  4. elaine on

    hi, interesting thoughts. whether a business is small or large, it’s always made up of people. And its people who are ethical (or not) and not businesses. As a business grows in size, the risks of unethical behaviour change, but the relevance of ethical behaviour doesnt. One of the best signs of an ethical business is its transparency, and all businesses can adopt transparent practices in many different ways.

  5. Blindscribe on

    I think the subject of your question might be problematic. Businesses are made up of people, so the better question might be are people more or less ethical depending on the size of the business? Then we can scrutinize the condictions that encourage or discourage ethical behavior. For instance, I think certain kinds of businesses tend to attract the unethical, regardless of size. Used car dealerships jump immediately to mind. But my assumption (and attendant prejudices) are the same as yours in this case. I don’t know because I haven’t tested.

  6. Chris MacDonald on


    The questions you pose are good ones, too. But I disagree with your initial premise. Businesses are made up, in part of people — but they’re not just aggregations of people, they’re structured entities with policies, procedures, etc.

    So, I wonder whether the scale of business structures matters — which perhaps isn’t that far from your question about what conditions “encourage or discourage ethical behavior.”


  7. m on

    yes you can say both small and big businesses are made up of people, but might big business feel protected by their status as a large corporation and the fact their ethics are not immediately tied to a single person? I like small businesses because I like feeling that it is a relationship with a “real person” offering a service that they are putting their name on. I guess I’m guilty of assuming big business would too easily have “mob mentality”

  8. Alice C. Linsley on

    You describe my experiences with small versus big companies very well. Big doesn’t automatically mean unethical, but it almost always means impersonal and when I’m no longer a person… well, that’s when my talents, ideas and needs no longer matter.

  9. Paul Abbott on

    Interesting topic – so much so that I am doing a PhD looking at factors that motivate small firms to act responsibly/sustainably. One reason for chosing small firms is that you usually avoind the agency problem – where owner managers can take ethical decisions without conflicting duties to “absentee owners”. Perhaps this feature of small firm governance can make them in general more ethical?

  10. Chris MacDonald on


    Thanks for your comment.
    Of course, to avoid agency problems entirely, the firm has to be very small — and (as I’ve argued elsewhere) very small firms are likely to have other sorts of problems (e.g., very few small firms will ever have the ability Walmart has to track where everything it sells comes from, how it was produced, etc.)

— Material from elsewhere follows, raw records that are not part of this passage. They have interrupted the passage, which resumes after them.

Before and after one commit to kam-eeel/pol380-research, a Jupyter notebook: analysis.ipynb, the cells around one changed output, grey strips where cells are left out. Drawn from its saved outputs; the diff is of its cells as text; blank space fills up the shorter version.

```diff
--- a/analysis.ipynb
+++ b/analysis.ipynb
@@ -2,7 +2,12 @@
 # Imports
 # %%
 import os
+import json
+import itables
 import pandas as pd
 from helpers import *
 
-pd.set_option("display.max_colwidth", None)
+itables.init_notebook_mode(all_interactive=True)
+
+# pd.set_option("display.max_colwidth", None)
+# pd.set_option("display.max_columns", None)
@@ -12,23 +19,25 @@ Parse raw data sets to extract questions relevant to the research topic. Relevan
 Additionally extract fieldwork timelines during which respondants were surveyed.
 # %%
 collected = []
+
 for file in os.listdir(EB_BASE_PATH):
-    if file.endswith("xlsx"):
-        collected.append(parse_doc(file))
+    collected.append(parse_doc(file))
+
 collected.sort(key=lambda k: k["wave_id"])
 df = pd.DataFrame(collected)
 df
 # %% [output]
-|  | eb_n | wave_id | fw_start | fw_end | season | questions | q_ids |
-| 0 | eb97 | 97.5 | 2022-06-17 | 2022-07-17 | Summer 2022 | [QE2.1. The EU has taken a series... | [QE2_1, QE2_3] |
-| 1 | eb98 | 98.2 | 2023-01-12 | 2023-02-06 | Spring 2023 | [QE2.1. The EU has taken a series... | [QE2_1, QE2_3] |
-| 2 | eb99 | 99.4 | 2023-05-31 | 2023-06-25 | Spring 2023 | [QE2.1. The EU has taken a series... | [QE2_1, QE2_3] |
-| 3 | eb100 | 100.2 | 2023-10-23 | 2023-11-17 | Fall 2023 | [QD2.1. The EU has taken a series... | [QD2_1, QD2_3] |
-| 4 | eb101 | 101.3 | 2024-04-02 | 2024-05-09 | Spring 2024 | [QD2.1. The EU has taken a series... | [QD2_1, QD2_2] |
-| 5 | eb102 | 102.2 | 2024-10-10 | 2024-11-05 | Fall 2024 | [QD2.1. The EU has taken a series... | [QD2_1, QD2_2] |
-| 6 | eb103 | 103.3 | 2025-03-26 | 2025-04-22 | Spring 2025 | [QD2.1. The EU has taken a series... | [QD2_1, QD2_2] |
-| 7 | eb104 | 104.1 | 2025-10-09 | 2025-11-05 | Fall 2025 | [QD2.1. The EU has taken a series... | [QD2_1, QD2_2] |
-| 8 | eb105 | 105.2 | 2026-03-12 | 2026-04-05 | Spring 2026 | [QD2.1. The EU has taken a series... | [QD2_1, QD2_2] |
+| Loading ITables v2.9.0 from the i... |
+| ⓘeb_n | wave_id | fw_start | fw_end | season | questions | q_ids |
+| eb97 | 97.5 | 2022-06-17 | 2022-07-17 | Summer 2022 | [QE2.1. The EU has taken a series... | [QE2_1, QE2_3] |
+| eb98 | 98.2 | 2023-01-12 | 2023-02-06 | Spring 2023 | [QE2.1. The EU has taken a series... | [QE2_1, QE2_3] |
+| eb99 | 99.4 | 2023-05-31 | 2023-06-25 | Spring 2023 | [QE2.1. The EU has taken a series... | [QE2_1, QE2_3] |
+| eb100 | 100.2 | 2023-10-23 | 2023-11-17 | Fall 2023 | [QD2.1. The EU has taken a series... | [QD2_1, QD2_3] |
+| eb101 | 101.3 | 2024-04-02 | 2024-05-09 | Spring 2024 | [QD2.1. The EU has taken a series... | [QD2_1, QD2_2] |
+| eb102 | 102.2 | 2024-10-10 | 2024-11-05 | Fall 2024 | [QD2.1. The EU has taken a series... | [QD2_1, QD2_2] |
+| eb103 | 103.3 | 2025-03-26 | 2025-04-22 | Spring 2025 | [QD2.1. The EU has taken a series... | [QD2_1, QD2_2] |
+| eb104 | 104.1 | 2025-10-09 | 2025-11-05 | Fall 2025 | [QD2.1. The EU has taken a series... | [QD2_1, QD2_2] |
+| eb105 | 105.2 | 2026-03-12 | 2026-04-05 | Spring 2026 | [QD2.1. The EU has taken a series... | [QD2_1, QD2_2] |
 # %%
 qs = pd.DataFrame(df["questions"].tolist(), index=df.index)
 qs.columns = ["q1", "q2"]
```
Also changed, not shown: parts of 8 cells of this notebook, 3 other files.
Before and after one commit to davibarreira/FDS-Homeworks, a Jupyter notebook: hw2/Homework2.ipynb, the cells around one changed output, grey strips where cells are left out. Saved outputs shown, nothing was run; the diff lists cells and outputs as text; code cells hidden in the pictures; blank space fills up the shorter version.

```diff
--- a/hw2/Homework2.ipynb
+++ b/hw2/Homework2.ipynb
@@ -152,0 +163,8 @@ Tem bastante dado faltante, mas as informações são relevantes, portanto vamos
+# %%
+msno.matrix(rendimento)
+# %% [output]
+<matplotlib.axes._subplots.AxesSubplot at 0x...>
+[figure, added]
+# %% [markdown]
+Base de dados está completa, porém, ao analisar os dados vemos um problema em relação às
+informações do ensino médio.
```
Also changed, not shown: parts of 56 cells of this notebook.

  11. MARIANNE on

    I am a female owner of a small business. I may be biased. I agree that all business are made up of people. However, large businesses are very impersonal. Good small businesses are more apt to have that ethical personal touch. Presently there is a large business attacking a small business that has been in existence for 24 years. The situation is where a Gieco agent (Nickerson) decides it is going to move across the street to attack a small business by unethically contacting the landlord (Darrell Ross, CEO of Ross Simons) to move into the same building that the small agency has been in for 24 years. This is a tactic for the Geico agent to steal business from the small agent in order to have quicker growth. This is typical of two big entities not caring about small business owners who have been loyal tenants. So you see large Businesses are much more ruthless and unethical. I understand that this is just one situation, but this happens everyday. Very unfortunate!

Leave a Reply to Paul Abbott Cancel reply

Fill in your details below or click an icon to log in: Logo

You are commenting using your account. Log Out /  Change )

Facebook photo

You are commenting using your Facebook account. Log Out /  Change )

Connecting to %s

%d bloggers like this: